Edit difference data
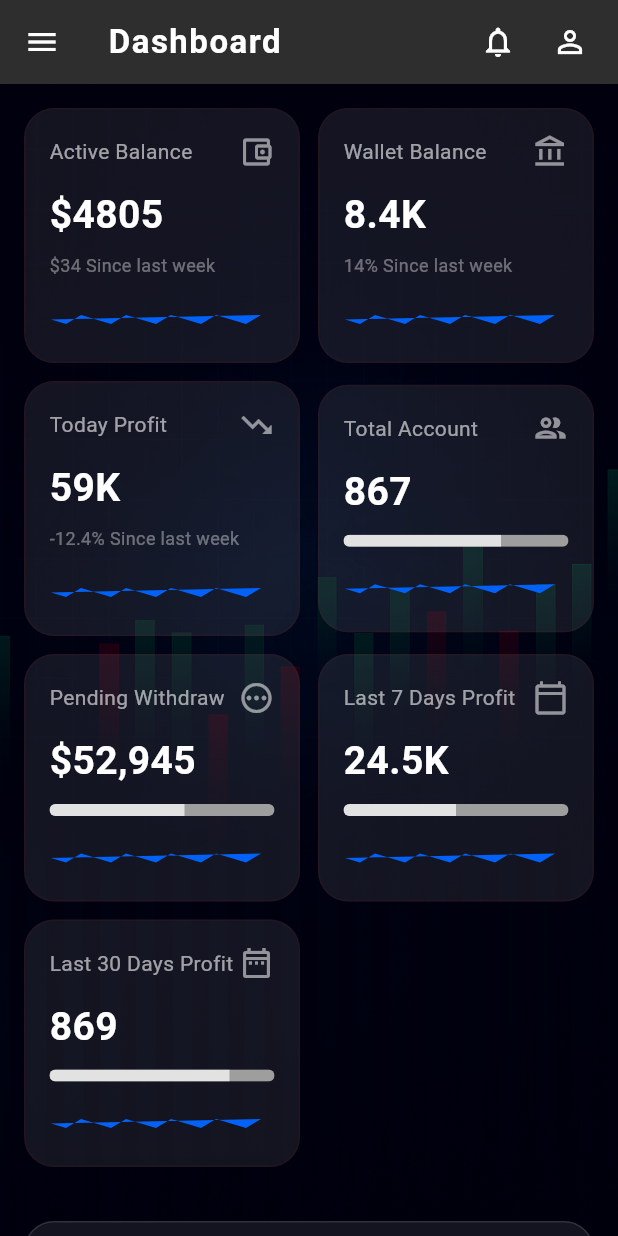
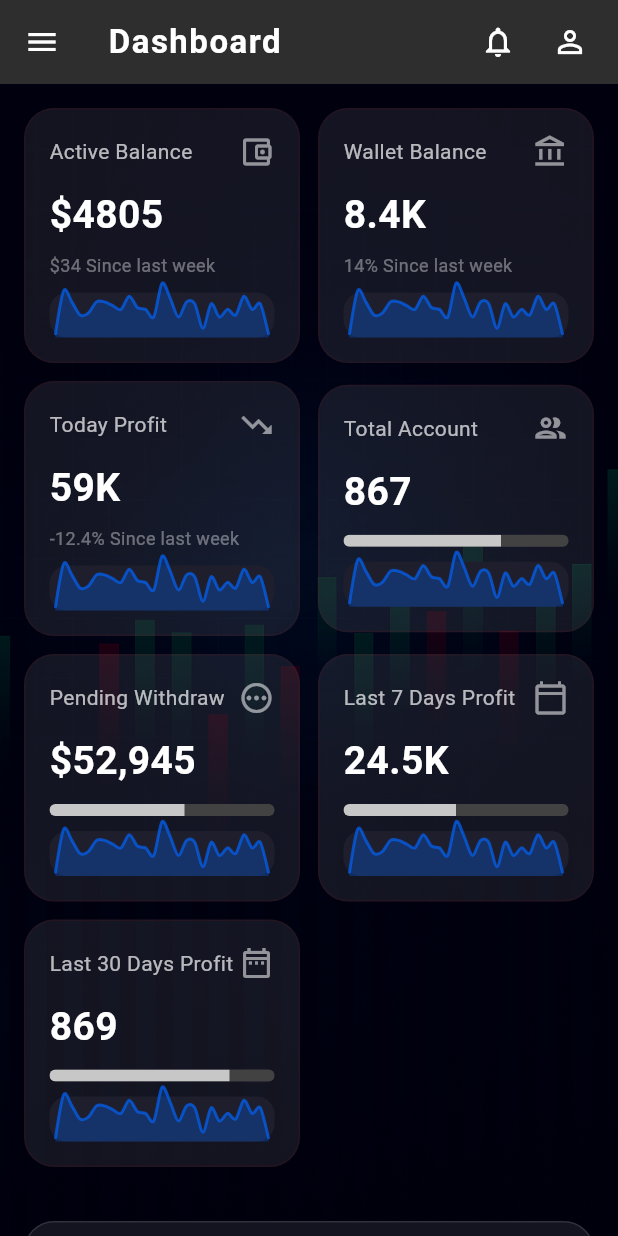
Before and after one commit to businessvivek3600/fx-crm, a Flutter app: the DashboardScreen screen opened by its route, on a phone screen of 412 x 824 dp. Run offline on Flutter 3.47's test engine with Material 3 defaults, Android fonts, the phone set to English and light mode, and no system bars; drawn by our look-alikes of fl_chart; our stand-ins replace awesome_dialog, country_picker, dio, firebase_core, firebase_messaging, flutter_html and 13 more; accounts and stored records are empty; network calls fail.

Commit message:
Update route path and UI components

```diff
--- a/lib/view/component/drawer_component/component/funds/component/withdraw_otp.dart
+++ b/lib/view/component/drawer_component/component/funds/component/withdraw_otp.dart
@@ -1,7 +1,6 @@
 import 'dart:async';
 import 'package:flutter/material.dart';
 import 'package:fx_crm/view/component/drawer_component/component/funds/wallet_ledger.dart';
-import 'package:fx_crm/view/component/drawer_component/component/funds/withdraw_fund.dart';
 import 'package:get/get.dart';
 import 'package:pinput/pinput.dart';
 import '../../../../../../controller/wallet_controller.dart';
--- a/lib/view/component/drawer_component/custom_drawer.dart
+++ b/lib/view/component/drawer_component/custom_drawer.dart
@@ -2,23 +2,17 @@ import 'package:awesome_dialog/awesome_dialog.dart';
 import 'package:flutter/material.dart';
 import 'package:fx_crm/routes/route_name.dart';
 import 'package:fx_crm/routes/route_settings.dart';
-import 'package:fx_crm/view/component/drawer_component/component/account/account_screen.dart';
-import 'package:fx_crm/view/component/drawer_component/component/account/wallet_account.dart'
-    show WalletAccountScreen;
 import 'package:fx_crm/view/component/drawer_component/component/funds/deposit_fund.dart';
 import 'package:fx_crm/view/component/drawer_component/component/funds/deposite_withdraw_history.dart';
 import 'package:fx_crm/view/component/drawer_component/component/funds/wallet_ledger.dart';
 import 'package:fx_crm/view/component/drawer_component/component/funds/withdraw_fund.dart';
 import 'package:get/get.dart';
 import 'package:go_router/go_router.dart';
-import 'package:lottie/lottie.dart';
 import '../../../controller/app_controller.dart';
 import '../../../controller/auth_controller.dart';
 import '../../../routes/route_path.dart';
 import '../../../utils/drawer_back_button.dart';
 import '../../../widgets/bg_container.dart';
-import 'component/account/wallet_account.dart';
-import 'component/profile/kyc_verification.dart';
 
 class CustomDrawer extends StatelessWidget {
   const CustomDrawer({super.key});
--- a/lib/view/dashboard_screen.dart
+++ b/lib/view/dashboard_screen.dart
@@ -44,16 +44,25 @@ class _DashboardScreenState extends State<DashboardScreen> {
           actions: [
             IconButton(
               icon: const Icon(Icons.notifications_none, color: Colors.white),
-              onPressed: () => Navigator.push(context, MaterialPageRoute(builder: (_) => const NotificationScreen())),
+              onPressed: () => Navigator.push(
+                context,
+                MaterialPageRoute(
+                  builder: (_) => const NotificationScreen(),
+                ),
+              ),
             ),
             IconButton(
               icon: const Icon(Icons.person_outline, color: Colors.white),
-              onPressed: () => Navigator.push(context, MaterialPageRoute(builder: (_) => const CustomerProfileScreen())),
+              onPressed: () => Navigator.push(
+                context,
+                MaterialPageRoute(
+                  builder: (_) => const CustomerProfileScreen(),
+                ),
+              ),
             ),
             const SizedBox(width: 8),
           ],
         ),
-
         body: SingleChildScrollView(
           padding: const EdgeInsets.all(16),
           child: Column(
@@ -151,29 +160,27 @@ class _DashboardScreenState extends State<DashboardScreen> {
       child: Column(
         crossAxisAlignment: CrossAxisAlignment.start,
         children: [
-          /// Title and Icon
           Row(
             children: [
               Expanded(
                 child: Text(
                   title,
-                  style: const TextStyle(fontSize: 14, color: Colors.white60),
+                  style: const TextStyle(fontSize: 14, color: Colors.white70),
                 ),
               ),
               Icon(icon, color: Colors.white54),
             ],
           ),
           const SizedBox(height: 12),
-
-          /// Value
           Text(
             value,
-            style: const TextStyle(fontSize: 26, fontWeight: FontWeight.bold, color: Colors.white),
+            style: const TextStyle(
+              fontSize: 26,
+              fontWeight: FontWeight.bold,
+              color: Colors.white,
             ),
-
+          ),
           const SizedBox(height: 6),
-
-          /// Subtitle or progress bar
           if (subTitle != null)
             Text(
               subTitle,
@@ -191,23 +198,28 @@ class _DashboardScreenState extends State<DashboardScreen> {
                 borderRadius: BorderRadius.circular(6),
                 child: LinearProgressIndicator(
                   value: progress,
-                  backgroundColor: Colors.grey,
-                  valueColor: const AlwaysStoppedAnimation<Color>(Colors.white70),
+                  backgroundColor: Colors.grey.shade800,
+                  valueColor: const AlwaysStoppedAnimation<Color>(
+                    Colors.white70,
                   ),
                 ),
               ),
-
+            ),
           const SizedBox(height: 10),
-          SizedBox(
+          Container(
             height: 30,
             width: double.infinity,
-            child: CustomPaint(painter: _FakeGraphPainter()), // Optional: replace with actual chart
+            padding: const EdgeInsets.symmetric(horizontal: 4),
+            decoration: BoxDecoration(
+              color: const Color(0xFF1E1E2C),
+              borderRadius: BorderRadius.circular(12),
+            ),
+            child: const MiniLineChart(),
           ),
         ],
       ),
     );
   }
-
 
   Widget _buildDailyReturnCard() {
     return Container(
@@ -220,7 +232,6 @@ class _DashboardScreenState extends State<DashboardScreen> {
       child: Column(
         crossAxisAlignment: CrossAxisAlignment.start,
         children: [
-            /// Header
           Row(
             mainAxisAlignment: MainAxisAlignment.spaceBetween,
             children: const [
@@ -245,17 +256,27 @@ class _DashboardScreenState extends State<DashboardScreen> {
             ),
           ),
           const SizedBox(height: 20),
-
-            /// Metrics
-            _buildReturnItem("Revenue", "\$4805", "\$1458 Since last month", isUp: true),
+          _buildReturnItem(
+            "Revenue",
+            "\$4805",
+            "\$1458 Since last month",
+            isUp: true,
+          ),
           const Divider(color: Colors.white10, height: 24),
-            _buildReturnItem("Total Customers", "8.4K", "12.3% Since last month", isUp: true),
+          _buildReturnItem(
+            "Total Customers",
+            "8.4K",
+            "12.3% Since last month",
+            isUp: true,
+          ),
           const Divider(color: Colors.white10, height: 24),
-            _buildReturnItem("Store Visitors", "59K", "2.4% Since last month", isUp: false),
-
+          _buildReturnItem(
+            "Store Visitors",
+            "59K",
+            "2.4% Since last month",
+            isUp: false,
+          ),
           const SizedBox(height: 24),
-
-            /// Chart
           SizedBox(
             height: 180,
             child: BarChart(
@@ -269,7 +290,10 @@ class _DashboardScreenState extends State<DashboardScreen> {
                       reservedSize: 28,
                       getTitlesWidget: (value, _) => Text(
                         value.toInt().toString(),
-                          style: const TextStyle(color: Colors.white38, fontSize: 10),
+                        style: const TextStyle(
+                          color: Colors.white38,
+                          fontSize: 10,
+                        ),
                       ),
                     ),
                   ),
@@ -278,9 +302,25 @@ class _DashboardScreenState extends State<DashboardScreen> {
                       showTitles: true,
                       reservedSize: 28,
                       getTitlesWidget: (value, _) {
-                          const months = ['Feb', 'Mar', 'Apr', 'May', 'Jun', 'Jul', 'Aug', 'Sep', 'Oct'];
+                        const months = [
+                          'Feb',
+                          'Mar',
+                          'Apr',
+                          'May',
+                          'Jun',
+                          'Jul',
+                          'Aug',
+                          'Sep',
+                          'Oct',
+                        ];
                         return value.toInt() < months.length
-                              ? Text(months[value.toInt()], style: const TextStyle(color: Colors.white54, fontSize: 11))
+                            ? Text(
+                                months[value.toInt()],
+                                style: const TextStyle(
+                                  color: Colors.white54,
+                                  fontSize: 11,
+                                ),
+                              )
                             : const SizedBox.shrink();
                       },
                     ),
@@ -291,7 +331,8 @@ class _DashboardScreenState extends State<DashboardScreen> {
                 borderData: FlBorderData(show: false),
                 gridData: FlGridData(
                   show: true,
-                    getDrawingHorizontalLine: (_) => FlLine(color: Colors.white10, strokeWidth: 0.5),
+                  getDrawingHorizontalLine: (_) =>
+                      const FlLine(color: Colors.white10, strokeWidth: 0.5),
                 ),
                 barGroups: List.generate(
                   9,
@@ -315,29 +356,58 @@ class _DashboardScreenState extends State<DashboardScreen> {
     );
   }
 
-
-  Widget _buildReturnItem(String title, String value, String desc, {required bool isUp}) {
+  Widget _buildReturnItem(
+    String title,
+    String value,
+    String desc, {
+    required bool isUp,
+  }) {
     return Row(
       mainAxisAlignment: MainAxisAlignment.spaceBetween,
       children: [
-        Text(title, style: const TextStyle(color: Colors.white60, fontSize: 13)),
+        Text(
+          title,
+          style: const TextStyle(color: Colors.white70, fontSize: 13),
+        ),
         Column(
           crossAxisAlignment: CrossAxisAlignment.end,
           children: [
-            Text(value, style: const TextStyle(color: Colors.white, fontSize: 14, fontWeight: FontWeight.w600)),
+            Text(
+              value,
+              style: const TextStyle(
+                color: Colors.white,
+                fontSize: 14,
+                fontWeight: FontWeight.w600,
+              ),
+            ),
             Row(
               children: [
-                Icon(isUp ? Icons.arrow_upward : Icons.arrow_downward, size: 14, color: isUp ? Colors.green : Colors.red),
-                Text(desc, style: TextStyle(fontSize: 11, color: isUp ? Colors.green : Colors.red)),
+                Icon(
+                  isUp ? Icons.arrow_upward : Icons.arrow_downward,
+                  size: 14,
+                  color: isUp ? Colors.green : Colors.red,
+                ),
+                Text(
+                  desc,
+                  style: TextStyle(
+                    fontSize: 11,
+                    color: isUp ? Colors.green : Colors.red,
+                  ),
+                ),
               ],
-            )
+            ),
           ],
-        )
+        ),
       ],
     );
   }
 
-  Widget _buildMetricCard(String title, String value, String percentage, bool isIncrease) {
+  Widget _buildMetricCard(
+    String title,
+    String value,
+    String percentage,
+    bool isIncrease,
+  ) {
     return Container(
       decoration: BoxDecoration(
         color: Colors.white.withOpacity(0.08),
@@ -348,17 +418,13 @@ class _DashboardScreenState extends State<DashboardScreen> {
       margin: const EdgeInsets.only(bottom: 12),
       child: Row(
         children: [
-          /// Left: Title and Value
           Expanded(
             child: Column(
               crossAxisAlignment: CrossAxisAlignment.start,
               children: [
                 Text(
                   title,
-                  style: const TextStyle(
-                    color: Colors.white60,
-                    fontSize: 13,
-                  ),
+                  style: const TextStyle(color: Colors.white70, fontSize: 13),
                 ),
                 const SizedBox(height: 4),
                 Text(
@@ -372,18 +438,20 @@ class _DashboardScreenState extends State<DashboardScreen> {
               ],
             ),
           ),
-
-          /// Right: Change Indicator
           Container(
             padding: const EdgeInsets.symmetric(horizontal: 10, vertical: 6),
             decoration: BoxDecoration(
-              color: isIncrease ? Colors.green.withOpacity(0.1) : Colors.red.withOpacity(0.1),
+              color: isIncrease
+                  ? Colors.green.withOpacity(0.1)
+                  : Colors.red.withOpacity(0.1),
               borderRadius: BorderRadius.circular(20),
             ),
             child: Row(
               children: [
                 Icon(
-                  isIncrease ? Icons.arrow_upward_rounded : Icons.arrow_downward_rounded,
+                  isIncrease
+                      ? Icons.arrow_upward_rounded
+                      : Icons.arrow_downward_rounded,
                   color: isIncrease ? Colors.green : Colors.red,
                   size: 16,
                 ),
@@ -398,31 +466,69 @@ class _DashboardScreenState extends State<DashboardScreen> {
                 ),
               ],
             ),
-          )
+          ),
         ],
       ),
     );
   }
-
 }
 
-/// Simulated mini graph for visual appeal
-class _FakeGraphPainter extends CustomPainter {
-  @override
-  void paint(Canvas canvas, Size size) {
-    final paint = Paint()
-      ..color = Color(0xff0262f7)
-      ..strokeWidth = 2;
-
-    final path = Path();
-    path.moveTo(0, size.height * 0.6);
-    for (int i = 1; i < size.width.toInt(); i += 10) {
-      path.lineTo(i.toDouble(), size.height * (0.5 + 0.1 * (i % 3)));
-    }
-
-    canvas.drawPath(path, paint);
-  }
+class MiniLineChart extends StatelessWidget {
+  const MiniLineChart({super.key});
 
   @override
-  bool shouldRepaint(covariant CustomPainter oldDelegate) => false;
+  Widget build(BuildContext context) {
+    return LineChart(
+      LineChartData(
+        minY: 7,
+        maxY: 31,
+        gridData: FlGridData(show: false),
+        titlesData: FlTitlesData(show: false),
+        borderData: FlBorderData(show: false),
+        lineBarsData: [
+          LineChartBarData(
+            spots: const [
+              FlSpot(0, 9),
+              FlSpot(1, 32),
+              FlSpot(2, 26),
+              FlSpot(3, 19),
+              FlSpot(4, 20),
+              FlSpot(5, 26),
+              FlSpot(6, 26),
+              FlSpot(7, 24),
+              FlSpot(8, 22),
+              FlSpot(9, 29),
+              FlSpot(10, 23),
+              FlSpot(11, 22),
+              FlSpot(12, 18),
+              FlSpot(13, 36),
+              FlSpot(14, 28),
+              FlSpot(15, 18),
+              FlSpot(16, 26),
+              FlSpot(17, 25),
+              FlSpot(18, 12),
+              FlSpot(19, 25),
+              FlSpot(20, 18),
+              FlSpot(21, 22),
+              FlSpot(22, 19),
+              FlSpot(23, 29),
+              FlSpot(24, 22),
+              FlSpot(25, 25),
+              FlSpot(26, 9),
+            ],
+            isCurved: true,
+            curveSmoothness: 0.3,
+            color: const Color(0xff0262f7).withOpacity(0.7), // stronger opacity for line
+            barWidth: 2,
+            isStrokeCapRound: true,
+            belowBarData: BarAreaData(
+              show: true,
+              color: const Color(0xff0262f7).withOpacity(0.3),
+            ),
+            dotData: FlDotData(show: false),
+          ),
+        ],
+      ),
+    );
   }
+}
```
Also changed, not shown: lib/routes/route_path.dart (+24 -24 lines). Lines whose indentation alone changed are shown as unchanged.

**What to produce:**
In the records above, locate each line with the word "padding". Copy all such lines.

**Your solution:**
           padding: const EdgeInsets.all(16),
+            padding: const EdgeInsets.symmetric(horizontal: 4),
             padding: const EdgeInsets.symmetric(horizontal: 10, vertical: 6),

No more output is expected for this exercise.